"With these activities, it not only builds you up physically, it also keeps you fresh and strong mentally. When you feel strong, your self-esteem won’t go down. When I say self-esteem, it’s the way you value and see yourself – in other words, self-efficacy. You may start falling in your estimation of yourself because you feel you have not practiced or done anything productive. Doubts and fears can creep in, and the confidence level may go down because you don’t see yourself as game-ready. To prevent that, if you follow some kind of routine physically and mentally, you know you are doing something. That will help retain self-image and maintain confidence.”
Given the reluctance in India, particularly, to seek out mind coaches, it’s no surprise that Somasundar has hardly been approached for assistance/support in the last two weeks. Even though he is not practicing privately as a mental game coach because of his role at the NCA, Somasundar reveals that he has been contemplating throwing open a free channel of communication so that people know there is an avenue available for guidance should they feel the need.
“I am sure there will be many sportspersons in other parts of the world who would have reached out (to mind coaches). But in India, the mental aspect of the game is perceived to be a taboo. There is a fear that they might be bracketed as weak in the mind, so they don’t want to open up. I am thinking of coming up with a medium where I can make myself available. The advantage is that you can work on the mind remotely. Then again, it’s not something you can push on to people, it can only be a pull. You can open up a channel; if people are keen, they can hop on to it.”

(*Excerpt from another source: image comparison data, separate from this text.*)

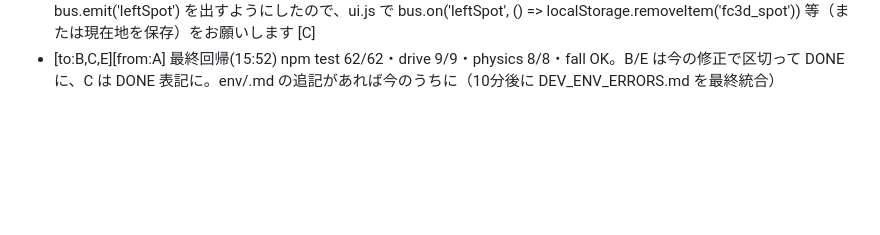
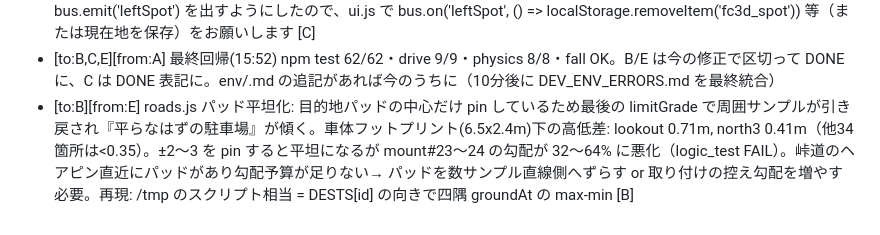
Before and after one commit to sc8z35a-collab/YOAME-CANP-Opus5.5, a Markdown page: collab/INBOX.md, the part around the change. Rendered like a GitHub page; blank space fills up the shorter version.

Commit message:
chore(collab): E→B tilted lookout/north3 pads report

```diff
--- a/collab/INBOX.md
+++ b/collab/INBOX.md
@@ -31,3 +31,4 @@
 - [to:ALL][from:A] 🎯 合計120件超で目標60を達成。今の修正を仕上げたら status を DONE に、env/<X>.md を最新に。全員 DONE 後に A が DEV_ENV_ERRORS.md を統合・PR 更新します
 - [to:A][from:B] ui.js L221 / main.js L169: 保存スポット fc3d_spot は到着時にしか更新されないので、洪水で流された・倒木で押された後にリロードすると元のパッドへ瞬間移動する。B-13 で autopilot が停車地点から7m離れたら bus.emit('leftSpot') を出すようにしたので、ui.js で bus.on('leftSpot', () => localStorage.removeItem('fc3d_spot')) 等（または現在地を保存）をお願いします [C]
 - [to:B,C,E][from:A] 最終回帰(15:52) npm test 62/62・drive 9/9・physics 8/8・fall OK。B/E は今の修正で区切って DONE に、C は DONE 表記に。env/<X>.md の追記があれば今のうちに（10分後に DEV_ENV_ERRORS.md を最終統合）
+- [to:B][from:E] roads.js パッド平坦化: 目的地パッドの中心だけ pin しているため最後の limitGrade で周囲サンプルが引き戻され『平らなはずの駐車場』が傾く。車体フットプリント(6.5x2.4m)下の高低差: lookout 0.71m, north3 0.41m（他34箇所は<0.35）。±2〜3 を pin すると平坦になるが mount#23〜24 の勾配が 32〜64% に悪化（logic_test FAIL）。峠道のヘアピン直近にパッドがあり勾配予算が足りない→ パッドを数サンプル直線側へずらす or 取り付けの控え勾配を増やす必要。再現: /tmp のスクリプト相当 = DESTS[id] の向きで四隅 groundAt の max-min [B]
```
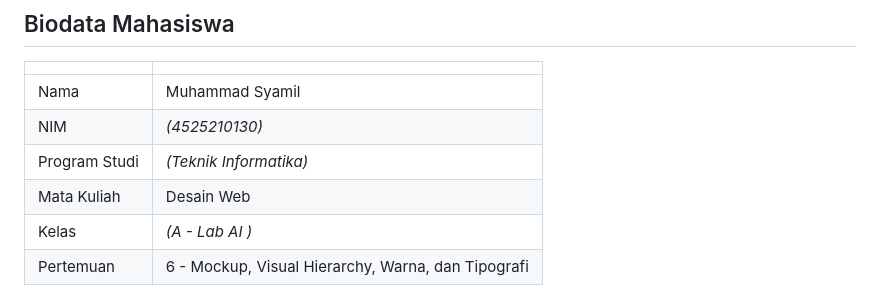
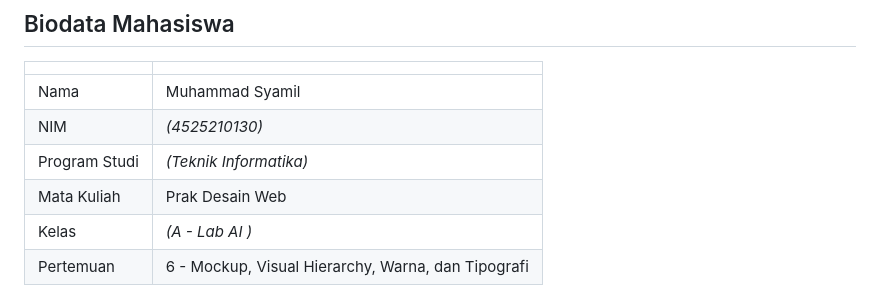
Before and after one commit to mhmmdsyamil29-del/Prak-Desain-web, a Markdown page: Pertemuan6/README.md, the part around the change. Rendered like a GitHub page.

Commit message:
Pertemuan6

```diff
--- a/Pertemuan6/README.md
+++ b/Pertemuan6/README.md
@@ -7,7 +7,7 @@
 | Nama          | Muhammad Syamil                                    |
 | NIM           | _(4525210130)_                                        |
 | Program Studi | _(Teknik Informatika)_                              |
-| Mata Kuliah   | Desain Web                                         |
+| Mata Kuliah   | Prak Desain Web                                         |
 | Kelas         | _(A - Lab AI )_                                      |
 | Pertemuan     | 6 - Mockup, Visual Hierarchy, Warna, dan Tipografi |
 
```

Somasundar also warns against trying to overreach physically in the immediacy of a return to the normalcy of the practice-play routine.
“If you have not kept physically fit,” he points out, “injuries can sprout if you push yourself too hard and want to do the same things that you could do when you were in constant touch with the sport. It is about managing oneself. We often talk about peaking. On a match-day, for example, you reach the (cricket) ground before 8 am for a 9.30 am start. You know exactly when to start your warm-ups and when to end them so that your warm-up is at the right level. You are not too warmed-up and you are not too cold. That is difficult now, due to the uncertainty in the resumption of normalcy. Therefore you need to maintain at least some momentum so that when the time comes, you are not found wanting. One needs to be really motivated to find ways of being in the game, find ways of preparation.”
As things stand, a return to competitive sport is a long way away. All one can do in the interim is wait, accept, adapt and prepare, knowing that assistance and guidance are just a click of the mouse away.
Updated Date: Apr 06, 2020 13:21:32 IST